Required action: The answer is every line in the data below that contains the word "companyInfo".

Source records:
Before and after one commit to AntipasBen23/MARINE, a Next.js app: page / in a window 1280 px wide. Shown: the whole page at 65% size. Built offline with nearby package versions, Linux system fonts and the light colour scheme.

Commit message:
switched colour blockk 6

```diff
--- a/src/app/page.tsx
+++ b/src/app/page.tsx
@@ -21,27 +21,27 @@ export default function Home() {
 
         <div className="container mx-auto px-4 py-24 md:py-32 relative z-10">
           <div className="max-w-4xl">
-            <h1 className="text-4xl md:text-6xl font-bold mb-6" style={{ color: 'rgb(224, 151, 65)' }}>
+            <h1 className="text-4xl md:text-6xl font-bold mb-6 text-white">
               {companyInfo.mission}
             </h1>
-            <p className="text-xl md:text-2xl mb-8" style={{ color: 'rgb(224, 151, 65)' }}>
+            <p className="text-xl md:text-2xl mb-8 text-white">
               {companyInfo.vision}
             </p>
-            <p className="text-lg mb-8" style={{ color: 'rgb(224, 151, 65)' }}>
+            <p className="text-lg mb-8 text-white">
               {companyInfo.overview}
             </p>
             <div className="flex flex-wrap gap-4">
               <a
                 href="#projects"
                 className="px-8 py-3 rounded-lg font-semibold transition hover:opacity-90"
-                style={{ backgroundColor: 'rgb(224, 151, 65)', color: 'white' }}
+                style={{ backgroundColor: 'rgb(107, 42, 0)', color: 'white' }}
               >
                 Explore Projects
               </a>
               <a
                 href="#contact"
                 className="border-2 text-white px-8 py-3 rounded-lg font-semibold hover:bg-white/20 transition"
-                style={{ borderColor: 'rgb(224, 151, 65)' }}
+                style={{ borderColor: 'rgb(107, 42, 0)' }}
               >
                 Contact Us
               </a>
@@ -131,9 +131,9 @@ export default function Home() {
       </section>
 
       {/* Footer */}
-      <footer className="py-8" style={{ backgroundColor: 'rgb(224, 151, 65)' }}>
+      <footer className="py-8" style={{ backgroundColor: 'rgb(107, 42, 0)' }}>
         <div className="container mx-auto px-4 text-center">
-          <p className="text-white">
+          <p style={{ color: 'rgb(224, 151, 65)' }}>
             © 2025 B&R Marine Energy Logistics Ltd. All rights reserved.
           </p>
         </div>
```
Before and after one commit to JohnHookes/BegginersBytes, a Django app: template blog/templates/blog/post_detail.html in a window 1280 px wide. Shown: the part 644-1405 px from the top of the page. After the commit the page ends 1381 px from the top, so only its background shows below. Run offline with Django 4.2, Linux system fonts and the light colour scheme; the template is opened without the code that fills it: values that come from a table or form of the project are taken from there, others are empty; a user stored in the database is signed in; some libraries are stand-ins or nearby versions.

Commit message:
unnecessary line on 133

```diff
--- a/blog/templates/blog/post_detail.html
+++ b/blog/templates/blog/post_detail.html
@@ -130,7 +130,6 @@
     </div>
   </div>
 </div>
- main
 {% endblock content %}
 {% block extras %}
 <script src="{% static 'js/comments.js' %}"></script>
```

Result of the task:
               {companyInfo.mission}
               {companyInfo.vision}
               {companyInfo.overview}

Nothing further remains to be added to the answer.